A few hours later, the sun was up, and I was working again. The last pitch was an easy, sandy scramble, which I had to do several times to get all of my stuff to the top. It was steep enough that I had to be roped and sandy enough that any part of me that had remained clean no longer was. After bringing my last load to the top, I popped out of the bushes onto the "advanced hiking" trail up Angel's Landing, suprising two very clean looking hikers.
"Did you spend the night up here?" they asked, a little perplexed.
"Just a few hundred feet down the cliff," I smiled, pretty excited about my accomplishment.
After checking my watch, I only had enough time to make one trip down in order to get to work. I consolidated everything into the haulbag and what didn't fit got clipped to the outside. I cringed as I lifted the enormous monstrosity onto my back; not only was it heavy, but I was the antithesis of a backpacker with style, something I have spent a lot of time teaching others. As I started to walk, I realized the validity if what I teach, an unbalanced pack is extremely difficult to carry. I held onto the handrails with both hands for the tricky parts and had to crawl at certain steep areas. The tourists were very understanding and would step aside as I passed. (This also could have been because I was too wide to fit with anyone else.)
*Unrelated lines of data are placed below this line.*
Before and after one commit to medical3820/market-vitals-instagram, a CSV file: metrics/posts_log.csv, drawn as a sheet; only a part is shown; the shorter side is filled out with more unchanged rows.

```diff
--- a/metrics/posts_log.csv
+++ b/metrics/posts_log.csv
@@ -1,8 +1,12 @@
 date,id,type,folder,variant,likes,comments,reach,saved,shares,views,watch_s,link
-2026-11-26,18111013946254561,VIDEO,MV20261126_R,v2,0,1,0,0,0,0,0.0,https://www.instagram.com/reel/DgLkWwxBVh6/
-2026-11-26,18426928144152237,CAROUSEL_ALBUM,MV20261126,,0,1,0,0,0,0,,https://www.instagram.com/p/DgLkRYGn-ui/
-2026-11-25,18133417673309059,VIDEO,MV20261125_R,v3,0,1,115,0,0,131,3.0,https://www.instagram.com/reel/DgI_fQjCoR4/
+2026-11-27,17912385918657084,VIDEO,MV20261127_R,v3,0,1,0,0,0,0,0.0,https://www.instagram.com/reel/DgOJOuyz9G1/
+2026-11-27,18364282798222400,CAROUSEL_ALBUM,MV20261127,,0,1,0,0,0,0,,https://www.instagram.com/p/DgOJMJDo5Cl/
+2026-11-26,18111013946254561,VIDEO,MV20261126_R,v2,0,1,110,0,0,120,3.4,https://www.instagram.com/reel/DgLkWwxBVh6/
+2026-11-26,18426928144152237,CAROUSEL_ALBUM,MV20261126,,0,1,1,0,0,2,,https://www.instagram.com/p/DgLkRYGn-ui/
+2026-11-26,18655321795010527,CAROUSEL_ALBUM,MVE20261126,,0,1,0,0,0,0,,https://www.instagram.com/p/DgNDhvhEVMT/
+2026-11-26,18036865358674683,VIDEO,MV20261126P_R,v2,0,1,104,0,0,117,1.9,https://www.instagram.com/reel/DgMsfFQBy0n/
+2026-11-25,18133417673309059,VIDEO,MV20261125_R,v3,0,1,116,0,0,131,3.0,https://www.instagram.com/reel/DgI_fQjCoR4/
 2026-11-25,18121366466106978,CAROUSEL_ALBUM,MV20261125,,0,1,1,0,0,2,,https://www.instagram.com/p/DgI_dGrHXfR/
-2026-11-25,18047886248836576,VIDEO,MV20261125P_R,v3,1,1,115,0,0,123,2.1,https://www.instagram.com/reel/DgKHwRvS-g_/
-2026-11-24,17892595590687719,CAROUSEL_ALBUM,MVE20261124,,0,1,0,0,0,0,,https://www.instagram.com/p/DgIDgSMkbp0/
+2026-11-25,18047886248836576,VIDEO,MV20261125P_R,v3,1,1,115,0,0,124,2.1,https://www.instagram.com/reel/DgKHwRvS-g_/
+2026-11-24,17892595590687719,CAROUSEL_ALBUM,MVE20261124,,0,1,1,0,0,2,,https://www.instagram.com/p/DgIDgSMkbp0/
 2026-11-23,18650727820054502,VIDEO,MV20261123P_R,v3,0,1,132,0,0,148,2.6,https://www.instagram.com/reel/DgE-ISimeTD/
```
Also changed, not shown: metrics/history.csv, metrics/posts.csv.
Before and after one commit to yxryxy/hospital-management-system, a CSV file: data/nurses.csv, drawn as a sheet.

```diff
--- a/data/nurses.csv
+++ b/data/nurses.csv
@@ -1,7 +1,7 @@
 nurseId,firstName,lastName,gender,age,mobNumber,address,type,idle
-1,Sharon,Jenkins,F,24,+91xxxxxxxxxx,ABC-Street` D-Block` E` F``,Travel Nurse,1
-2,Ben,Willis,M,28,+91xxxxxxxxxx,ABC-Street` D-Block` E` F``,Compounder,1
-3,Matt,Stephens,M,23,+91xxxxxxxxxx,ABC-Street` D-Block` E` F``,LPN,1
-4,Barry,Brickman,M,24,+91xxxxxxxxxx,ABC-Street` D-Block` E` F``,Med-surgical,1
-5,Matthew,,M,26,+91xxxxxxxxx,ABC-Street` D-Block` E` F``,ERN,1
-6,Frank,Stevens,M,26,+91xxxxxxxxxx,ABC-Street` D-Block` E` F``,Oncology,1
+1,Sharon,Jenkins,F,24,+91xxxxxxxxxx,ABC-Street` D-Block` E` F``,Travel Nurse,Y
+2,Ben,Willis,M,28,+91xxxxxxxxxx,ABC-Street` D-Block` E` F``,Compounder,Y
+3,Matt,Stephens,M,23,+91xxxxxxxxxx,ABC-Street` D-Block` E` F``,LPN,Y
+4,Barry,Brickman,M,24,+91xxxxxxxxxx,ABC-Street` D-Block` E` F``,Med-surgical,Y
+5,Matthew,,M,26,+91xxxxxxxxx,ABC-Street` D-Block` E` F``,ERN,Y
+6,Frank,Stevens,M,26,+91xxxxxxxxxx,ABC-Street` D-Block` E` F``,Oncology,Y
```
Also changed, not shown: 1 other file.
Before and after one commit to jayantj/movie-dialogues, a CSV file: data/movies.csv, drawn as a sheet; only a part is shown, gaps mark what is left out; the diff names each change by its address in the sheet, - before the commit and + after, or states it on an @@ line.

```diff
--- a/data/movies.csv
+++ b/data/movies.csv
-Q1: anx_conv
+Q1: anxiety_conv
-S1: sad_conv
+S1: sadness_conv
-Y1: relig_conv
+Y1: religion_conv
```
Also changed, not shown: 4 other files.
Everyone I passed gave me a curious look, but only a few asked questions. Dave (remember Dave?) had been down in the parking lot the evening before telling passerby's that "not only is that person soloing, but it's a 29 year old woman!" so a couple of the hikers were pre-informed of what I had done and gave me congratulations or disbelief. A couple of young women asked me if I knew where to go bouldering and gave me a "Cool!" when they found out I was alone. One man in his late 60's was pretty curious and asked quite a few questions about where I had come from. Twenty minutes later, he reappeared asking about how I slept. Twenty minutes later he reappeared asking what I had eaten. I think I saw him five or six times on my hike down. I would stop periodically and lean up against something, but the thought of having to put my pack back on pretty much just kept me walking.
A few hours later, I reached my truck. Not quite ready to start driving, I sat down to drink some water. The man in his 60's approached me again, this time curious about how much weight I was carrying. I told him I taught backpacking for a living, and this seemed to make sense to him. I am glad it made sense to him, because I was not sure it did to me. Three middle-aged women tentatively approached me and asked if I wanted to share their lunch.
"I'm pretty filthy," I said, suddenly aware of my dirt-encrusted hands and the grime embedded under my nose.
"We don't mind. We just wanted to ask you some questions." As I joined them at their picnic table and tried to reach an orange slice without putting my hand in the bag, they took my picture.
"You're going to end up on our bulletin board at work," they excitedly told me.
I packed everything up, drove for 10 hours, and made it to work on time Friday morning.
Several days later, while unpacking my stuff, I came across the leather gloves I wore for the climb. They were Italian leather driving gloves that my grandmother had owned. When she died a few years ago I inherited several pairs, cut off the fingers and made into aid-climbing gloves. And I thought about all the strength I had from others, to do my solo climb.